Another point: 90% of the insurgents in Iraq are Iraqis. In case you don't get it, that means the vast majority of people you call "terrorists" are not foreign fighters trained by Al Qaeda. They are citizens who have taken arms against us as occupiers, infidels, and conquerers determined to take their oil. Like the VietCong, minus the oil part.

Then there is your santimonious claim that Iraqis are better off now than under Saddam. Here is what most Iraqis have been experiencing during our occupation of their country: fewer jobs, less electricity, less running water, negligible security. Civil war is engulfing the country (a fact that isn't changing whether we stay or go). Just like Saddam, we incarcerated and tortured Iraqi citizens who were not guilty of terrorist activities. Just like Saddam, the democratically elected Iraqi government was discovered to be doing the same thing. Just like Saddam, we used chemical weapons (white phosphorous) against Iraqis. That's not progress.
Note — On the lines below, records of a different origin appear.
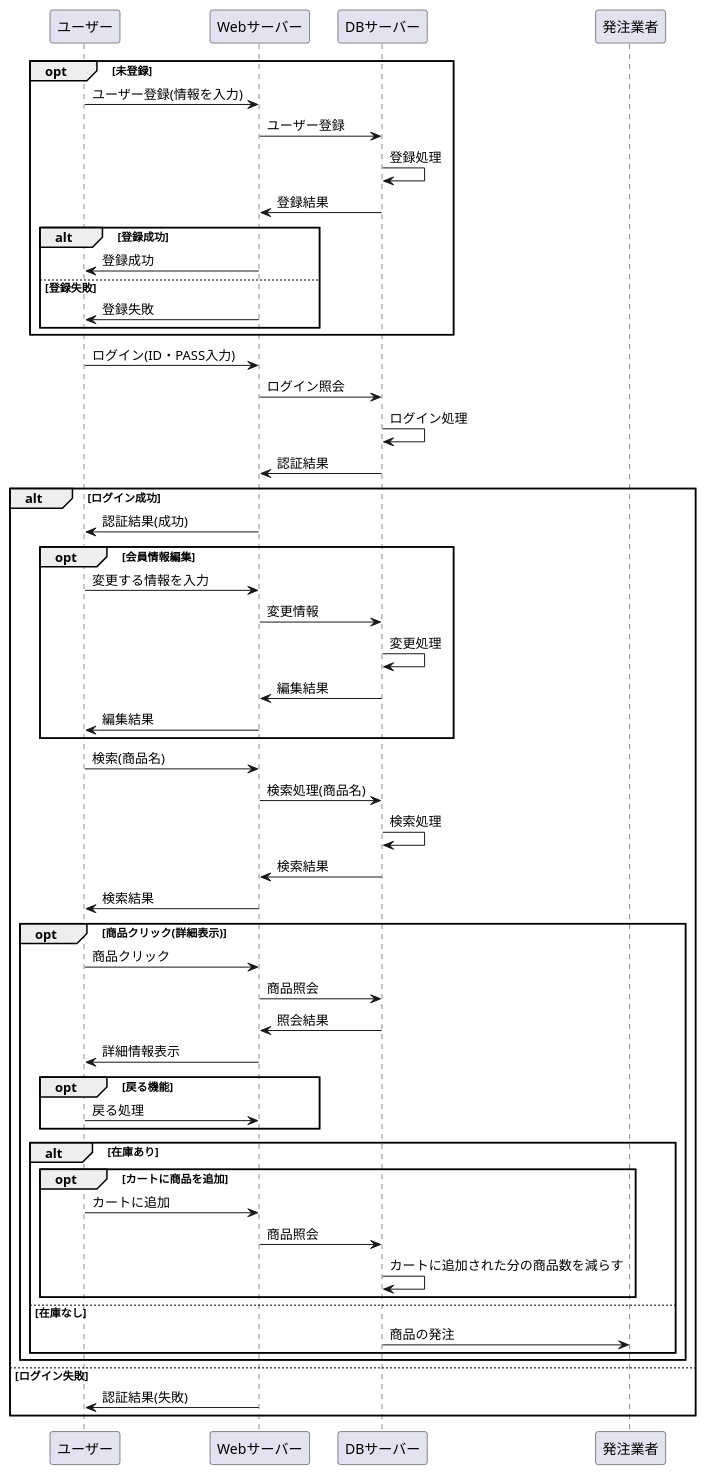
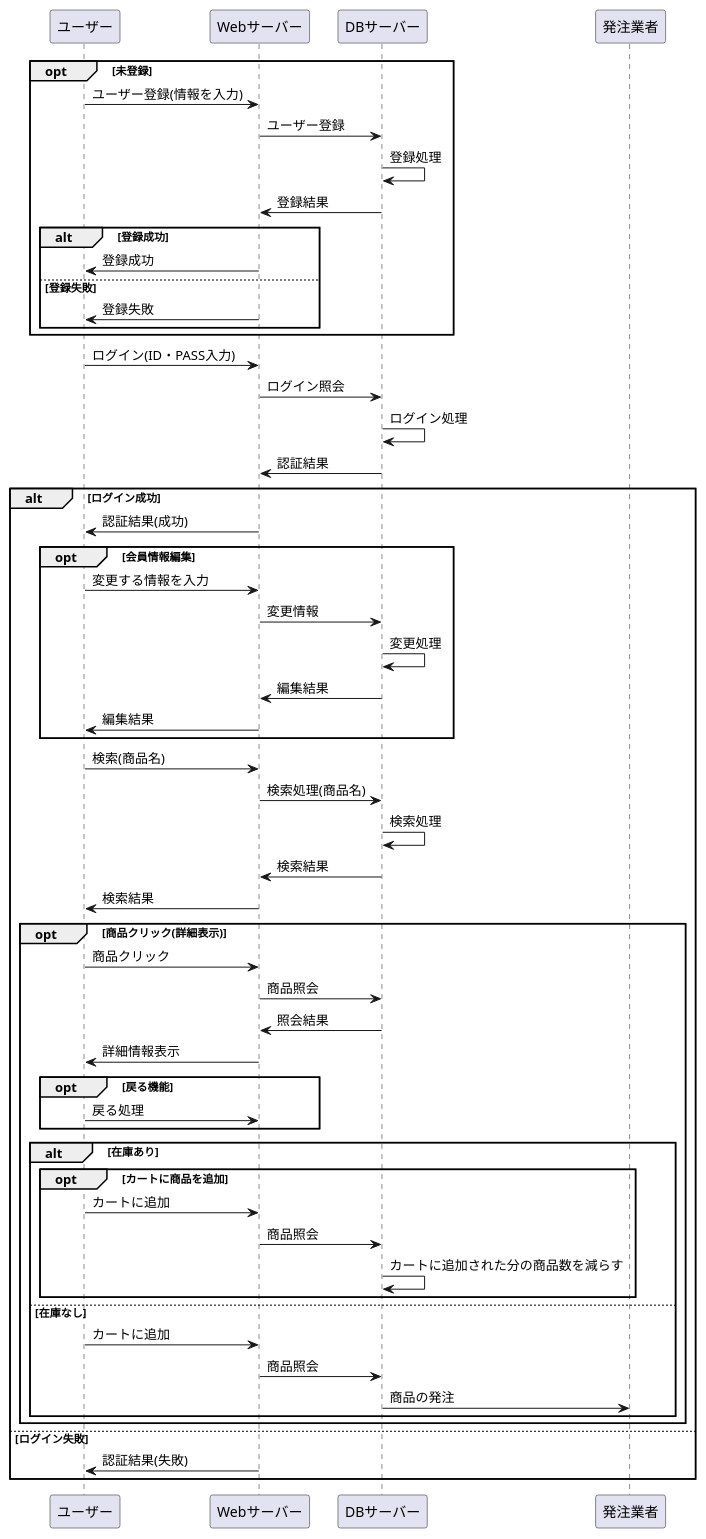
Before and after one commit to Aso2001154/2021sys-design: the diagram in sample.md, drawn with PlantUML.

````diff
--- a/sample.md
+++ b/sample.md
@@ -1,60 +1,62 @@
 ```uml
 @startuml
 opt 未登録
 ユーザー -> Webサーバー : ユーザー登録(情報を入力)
 Webサーバー -> DBサーバー : ユーザー登録
 DBサーバー -> DBサーバー : 登録処理
 DBサーバー -> Webサーバー : 登録結果
 
 alt 登録成功
 Webサーバー -> ユーザー : 登録成功
 else 登録失敗
 Webサーバー -> ユーザー : 登録失敗
 end
 end
 
 ユーザー -> Webサーバー : ログイン(ID・PASS入力)
 Webサーバー -> DBサーバー : ログイン照会
 DBサーバー -> DBサーバー : ログイン処理
 DBサーバー -> Webサーバー : 認証結果
 
 alt ログイン成功
 Webサーバー -> ユーザー : 認証結果(成功)
 
 opt 会員情報編集
 ユーザー -> Webサーバー : 変更する情報を入力
 Webサーバー -> DBサーバー :変更情報
 DBサーバー -> DBサーバー : 変更処理
 DBサーバー -> Webサーバー : 編集結果
 Webサーバー -> ユーザー : 編集結果
 end
 
 ユーザー -> Webサーバー : 検索(商品名)
 Webサーバー -> DBサーバー : 検索処理(商品名)
 DBサーバー -> DBサーバー : 検索処理
 DBサーバー -> Webサーバー : 検索結果
 Webサーバー -> ユーザー : 検索結果
 
 opt 商品クリック(詳細表示)
 ユーザー -> Webサーバー : 商品クリック
 Webサーバー -> DBサーバー : 商品照会
 DBサーバー -> Webサーバー : 照会結果
 Webサーバー -> ユーザー : 詳細情報表示
 opt 戻る機能
 ユーザー -> Webサーバー : 戻る処理
 end
 alt 在庫あり
 opt カートに商品を追加
 ユーザー -> Webサーバー : カートに追加
 Webサーバー -> DBサーバー : 商品照会
 DBサーバー -> DBサーバー : カートに追加された分の商品数を減らす
 end
 else 在庫なし
+ユーザー -> Webサーバー : カートに追加
+Webサーバー -> DBサーバー : 商品照会
 DBサーバー -> 発注業者 : 商品の発注
 end
 end
 else ログイン失敗
 Webサーバー -> ユーザー : 認証結果(失敗)
 end
 @enduml
 ```
````
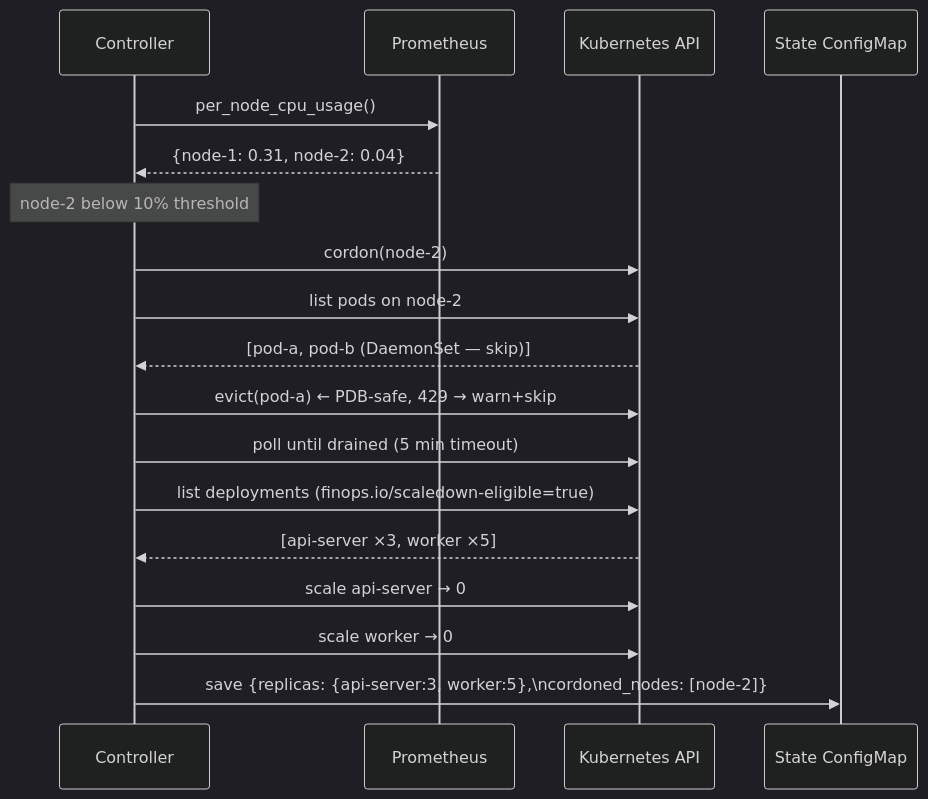
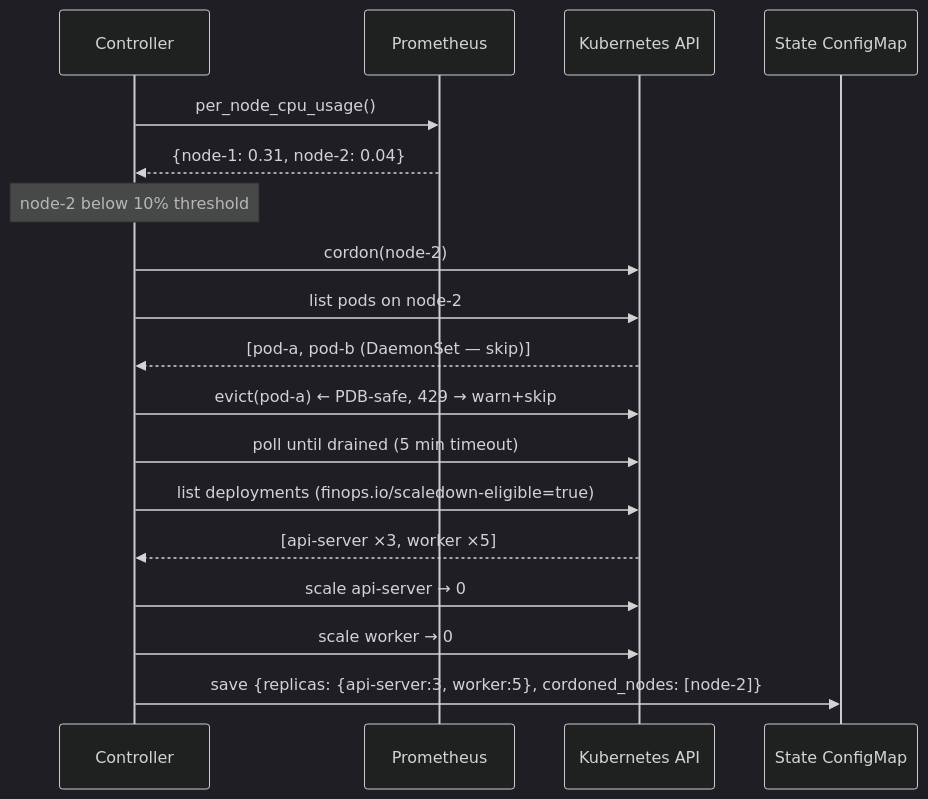
Before and after one commit to sriaratragada/Dynamic-Predictive-FinOps-Cluster-Down-Scaler: the fourth of 7 diagrams in OVERVIEW.md, drawn with Mermaid (dark theme). The commit also changed other lines of this file and 2 other files, not shown here.

````diff
--- a/OVERVIEW.md
+++ b/OVERVIEW.md
@@ -109,21 +134,21 @@
 ```mermaid
 sequenceDiagram
   participant C as Controller
   participant P as Prometheus
   participant K as Kubernetes API
   participant S as State ConfigMap
 
   C->>P: per_node_cpu_usage()
   P-->>C: {node-1: 0.31, node-2: 0.04}
   Note over C: node-2 below 10% threshold
   C->>K: cordon(node-2)
   C->>K: list pods on node-2
   K-->>C: [pod-a, pod-b (DaemonSet — skip)]
   C->>K: evict(pod-a)  ← PDB-safe, 429 → warn+skip
   C->>K: poll until drained (5 min timeout)
   C->>K: list deployments (finops.io/scaledown-eligible=true)
   K-->>C: [api-server ×3, worker ×5]
   C->>K: scale api-server → 0
   C->>K: scale worker → 0
-  C->>S: save {replicas: {api-server:3, worker:5},\ncordoned_nodes: [node-2]}
+  C->>S: save {replicas: {api-server:3, worker:5}, cordoned_nodes: [node-2]}
 ```
````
And it's only going to get worse. The Iraqi army is no more capable of policing the country now than it was after the invasion. The Shiite theocracy that rises from the ashes of what once was Iraq and will effectively be thought of as greater Iran will be on your conscience. So will the thousands of terrorists that will have been actively trained in the Iraq war, as will the other young minds that must surely follow their hatred of the U.S. to terrorist recruitment camps.

So stop pointing the finger and engage your God-given conscience. If you can't do that, perhaps you could volunteer to fight in Iraq. Then instead of calling for the sacrifice of more poor kids who have few economic options in life other than military service, true believers like you could fight for these righteous causes in person. If people like you had done that in the first place, maybe it wouldn't have been necessary for the Bush administration to deceive the public about the need to go to war.

Posted by: jcpatriot at November 27, 2005 01:23 AM